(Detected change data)
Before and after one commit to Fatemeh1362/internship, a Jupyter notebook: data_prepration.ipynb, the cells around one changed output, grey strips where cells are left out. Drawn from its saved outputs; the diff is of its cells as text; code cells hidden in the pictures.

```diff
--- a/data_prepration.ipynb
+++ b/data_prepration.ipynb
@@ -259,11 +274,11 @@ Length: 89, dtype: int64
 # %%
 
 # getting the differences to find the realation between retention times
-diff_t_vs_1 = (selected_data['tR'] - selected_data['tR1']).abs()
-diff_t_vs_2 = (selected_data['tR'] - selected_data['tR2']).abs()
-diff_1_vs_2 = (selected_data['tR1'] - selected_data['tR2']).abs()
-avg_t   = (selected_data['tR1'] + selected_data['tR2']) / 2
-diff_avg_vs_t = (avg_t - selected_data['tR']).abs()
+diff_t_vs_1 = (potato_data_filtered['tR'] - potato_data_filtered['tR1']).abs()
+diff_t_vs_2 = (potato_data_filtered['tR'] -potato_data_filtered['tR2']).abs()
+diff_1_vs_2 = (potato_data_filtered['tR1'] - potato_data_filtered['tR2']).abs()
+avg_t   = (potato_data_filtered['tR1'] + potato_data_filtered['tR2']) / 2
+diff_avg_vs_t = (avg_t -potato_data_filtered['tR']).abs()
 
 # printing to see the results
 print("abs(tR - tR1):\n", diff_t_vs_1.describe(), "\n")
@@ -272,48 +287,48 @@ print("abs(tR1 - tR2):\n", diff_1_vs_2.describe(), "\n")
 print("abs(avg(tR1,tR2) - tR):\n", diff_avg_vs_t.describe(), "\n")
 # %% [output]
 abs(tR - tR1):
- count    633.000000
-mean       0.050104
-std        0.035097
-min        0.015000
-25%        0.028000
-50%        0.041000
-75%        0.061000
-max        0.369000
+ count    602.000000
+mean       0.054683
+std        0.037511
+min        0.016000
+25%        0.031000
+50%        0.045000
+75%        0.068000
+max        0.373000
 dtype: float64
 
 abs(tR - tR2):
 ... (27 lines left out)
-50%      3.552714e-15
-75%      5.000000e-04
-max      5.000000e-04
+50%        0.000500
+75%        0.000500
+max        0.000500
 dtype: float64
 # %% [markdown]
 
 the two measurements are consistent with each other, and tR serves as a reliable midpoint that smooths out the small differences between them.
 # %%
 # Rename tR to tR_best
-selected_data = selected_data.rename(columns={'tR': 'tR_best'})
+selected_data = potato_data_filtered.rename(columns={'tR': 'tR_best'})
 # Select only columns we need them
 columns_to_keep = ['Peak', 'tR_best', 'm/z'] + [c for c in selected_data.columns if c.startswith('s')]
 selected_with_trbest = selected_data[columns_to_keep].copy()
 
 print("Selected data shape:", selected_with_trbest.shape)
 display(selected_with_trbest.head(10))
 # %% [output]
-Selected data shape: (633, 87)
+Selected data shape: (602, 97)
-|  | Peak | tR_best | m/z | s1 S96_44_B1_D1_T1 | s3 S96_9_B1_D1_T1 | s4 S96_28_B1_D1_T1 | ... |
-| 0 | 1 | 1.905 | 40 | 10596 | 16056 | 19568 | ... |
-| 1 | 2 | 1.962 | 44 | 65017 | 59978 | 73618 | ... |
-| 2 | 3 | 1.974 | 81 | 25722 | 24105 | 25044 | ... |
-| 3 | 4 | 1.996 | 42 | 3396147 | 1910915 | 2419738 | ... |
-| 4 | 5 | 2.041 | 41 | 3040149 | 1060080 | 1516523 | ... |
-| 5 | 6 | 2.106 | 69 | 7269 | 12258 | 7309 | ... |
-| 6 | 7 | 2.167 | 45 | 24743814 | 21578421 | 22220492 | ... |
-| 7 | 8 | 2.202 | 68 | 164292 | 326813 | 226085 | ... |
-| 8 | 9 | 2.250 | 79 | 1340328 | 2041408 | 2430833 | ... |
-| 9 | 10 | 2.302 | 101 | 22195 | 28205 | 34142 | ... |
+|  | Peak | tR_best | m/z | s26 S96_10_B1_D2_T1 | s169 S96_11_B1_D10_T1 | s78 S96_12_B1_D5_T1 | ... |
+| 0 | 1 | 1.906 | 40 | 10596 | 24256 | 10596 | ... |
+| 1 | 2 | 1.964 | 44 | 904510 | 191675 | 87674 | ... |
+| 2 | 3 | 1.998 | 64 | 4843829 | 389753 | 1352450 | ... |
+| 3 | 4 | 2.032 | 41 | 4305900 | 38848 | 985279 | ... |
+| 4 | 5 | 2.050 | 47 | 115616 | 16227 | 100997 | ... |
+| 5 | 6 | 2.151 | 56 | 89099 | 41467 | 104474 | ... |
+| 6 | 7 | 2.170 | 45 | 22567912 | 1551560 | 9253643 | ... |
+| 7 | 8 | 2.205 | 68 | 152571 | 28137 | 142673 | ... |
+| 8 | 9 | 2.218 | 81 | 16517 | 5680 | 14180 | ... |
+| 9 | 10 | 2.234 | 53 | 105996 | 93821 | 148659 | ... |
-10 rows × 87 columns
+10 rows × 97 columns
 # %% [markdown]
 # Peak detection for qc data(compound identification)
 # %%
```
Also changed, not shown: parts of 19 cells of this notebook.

__What the task asks__: Please reproduce every line shown above, exactly as written.

__Written response__:
Before and after one commit to Fatemeh1362/internship, a Jupyter notebook: data_prepration.ipynb, the cells around one changed output, grey strips where cells are left out. Drawn from its saved outputs; the diff is of its cells as text; code cells hidden in the pictures.

```diff
--- a/data_prepration.ipynb
+++ b/data_prepration.ipynb
@@ -259,11 +274,11 @@ Length: 89, dtype: int64
 # %%
 
 # getting the differences to find the realation between retention times
-diff_t_vs_1 = (selected_data['tR'] - selected_data['tR1']).abs()
-diff_t_vs_2 = (selected_data['tR'] - selected_data['tR2']).abs()
-diff_1_vs_2 = (selected_data['tR1'] - selected_data['tR2']).abs()
-avg_t   = (selected_data['tR1'] + selected_data['tR2']) / 2
-diff_avg_vs_t = (avg_t - selected_data['tR']).abs()
+diff_t_vs_1 = (potato_data_filtered['tR'] - potato_data_filtered['tR1']).abs()
+diff_t_vs_2 = (potato_data_filtered['tR'] -potato_data_filtered['tR2']).abs()
+diff_1_vs_2 = (potato_data_filtered['tR1'] - potato_data_filtered['tR2']).abs()
+avg_t   = (potato_data_filtered['tR1'] + potato_data_filtered['tR2']) / 2
+diff_avg_vs_t = (avg_t -potato_data_filtered['tR']).abs()
 
 # printing to see the results
 print("abs(tR - tR1):\n", diff_t_vs_1.describe(), "\n")
@@ -272,48 +287,48 @@ print("abs(tR1 - tR2):\n", diff_1_vs_2.describe(), "\n")
 print("abs(avg(tR1,tR2) - tR):\n", diff_avg_vs_t.describe(), "\n")
 # %% [output]
 abs(tR - tR1):
- count    633.000000
-mean       0.050104
-std        0.035097
-min        0.015000
-25%        0.028000
-50%        0.041000
-75%        0.061000
-max        0.369000
+ count    602.000000
+mean       0.054683
+std        0.037511
+min        0.016000
+25%        0.031000
+50%        0.045000
+75%        0.068000
+max        0.373000
 dtype: float64
 
 abs(tR - tR2):
 ... (27 lines left out)
-50%      3.552714e-15
-75%      5.000000e-04
-max      5.000000e-04
+50%        0.000500
+75%        0.000500
+max        0.000500
 dtype: float64
 # %% [markdown]
 
 the two measurements are consistent with each other, and tR serves as a reliable midpoint that smooths out the small differences between them.
 # %%
 # Rename tR to tR_best
-selected_data = selected_data.rename(columns={'tR': 'tR_best'})
+selected_data = potato_data_filtered.rename(columns={'tR': 'tR_best'})
 # Select only columns we need them
 columns_to_keep = ['Peak', 'tR_best', 'm/z'] + [c for c in selected_data.columns if c.startswith('s')]
 selected_with_trbest = selected_data[columns_to_keep].copy()
 
 print("Selected data shape:", selected_with_trbest.shape)
 display(selected_with_trbest.head(10))
 # %% [output]
-Selected data shape: (633, 87)
+Selected data shape: (602, 97)
-|  | Peak | tR_best | m/z | s1 S96_44_B1_D1_T1 | s3 S96_9_B1_D1_T1 | s4 S96_28_B1_D1_T1 | ... |
-| 0 | 1 | 1.905 | 40 | 10596 | 16056 | 19568 | ... |
-| 1 | 2 | 1.962 | 44 | 65017 | 59978 | 73618 | ... |
-| 2 | 3 | 1.974 | 81 | 25722 | 24105 | 25044 | ... |
-| 3 | 4 | 1.996 | 42 | 3396147 | 1910915 | 2419738 | ... |
-| 4 | 5 | 2.041 | 41 | 3040149 | 1060080 | 1516523 | ... |
-| 5 | 6 | 2.106 | 69 | 7269 | 12258 | 7309 | ... |
-| 6 | 7 | 2.167 | 45 | 24743814 | 21578421 | 22220492 | ... |
-| 7 | 8 | 2.202 | 68 | 164292 | 326813 | 226085 | ... |
-| 8 | 9 | 2.250 | 79 | 1340328 | 2041408 | 2430833 | ... |
-| 9 | 10 | 2.302 | 101 | 22195 | 28205 | 34142 | ... |
+|  | Peak | tR_best | m/z | s26 S96_10_B1_D2_T1 | s169 S96_11_B1_D10_T1 | s78 S96_12_B1_D5_T1 | ... |
+| 0 | 1 | 1.906 | 40 | 10596 | 24256 | 10596 | ... |
+| 1 | 2 | 1.964 | 44 | 904510 | 191675 | 87674 | ... |
+| 2 | 3 | 1.998 | 64 | 4843829 | 389753 | 1352450 | ... |
+| 3 | 4 | 2.032 | 41 | 4305900 | 38848 | 985279 | ... |
+| 4 | 5 | 2.050 | 47 | 115616 | 16227 | 100997 | ... |
+| 5 | 6 | 2.151 | 56 | 89099 | 41467 | 104474 | ... |
+| 6 | 7 | 2.170 | 45 | 22567912 | 1551560 | 9253643 | ... |
+| 7 | 8 | 2.205 | 68 | 152571 | 28137 | 142673 | ... |
+| 8 | 9 | 2.218 | 81 | 16517 | 5680 | 14180 | ... |
+| 9 | 10 | 2.234 | 53 | 105996 | 93821 | 148659 | ... |
-10 rows × 87 columns
+10 rows × 97 columns
 # %% [markdown]
 # Peak detection for qc data(compound identification)
 # %%
```
Also changed, not shown: parts of 19 cells of this notebook.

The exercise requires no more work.